I shed candle lights at your feet in the dark,
the fireplace is warm
only when stoked by my hands —
even firemen write jargons, as this.
I brew coffee on early mornings for two,
one for me, one for your shadow that lurks behind curtains,
one for your brass ears
that makes men tag the wall as a spy,
one for your eyes that trigger signals in stagnant images,
if it is not lunacy that men speak to a God they can’t see,
then it’s not lunacy that your face is a flashlight in darkness.
But if a man today rise
and make claims that we are cracked fireballs of some big bang, bang big some,
then normal men may be abnormal
and men in temples on Sundays might be lunatics.
If one day a man rise,
let me be so sick
and your love, the antidote with no other.
And if by your doorstep,
this letter clicks,
mine is a face you saw last night.
Our shadows are now Siamese twins,
even firemen write jargons too.
Yusuf Alabi Balogun, going by the stage name “Gemini” and regarded by many as “Aremo Of
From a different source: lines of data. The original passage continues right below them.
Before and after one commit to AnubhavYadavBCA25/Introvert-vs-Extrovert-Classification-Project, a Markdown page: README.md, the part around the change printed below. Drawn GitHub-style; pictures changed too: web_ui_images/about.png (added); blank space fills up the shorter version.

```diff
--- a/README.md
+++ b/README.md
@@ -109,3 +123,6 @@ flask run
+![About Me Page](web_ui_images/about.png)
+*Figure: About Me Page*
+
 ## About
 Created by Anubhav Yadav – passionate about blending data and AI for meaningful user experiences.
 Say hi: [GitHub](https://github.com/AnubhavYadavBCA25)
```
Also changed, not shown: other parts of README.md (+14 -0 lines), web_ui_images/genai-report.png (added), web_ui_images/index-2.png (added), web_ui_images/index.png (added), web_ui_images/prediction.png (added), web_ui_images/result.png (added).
Modern Yoruba Poetry” is a page and performance poet, prosaist, playwright, movie critic, radical advocate and troubadour.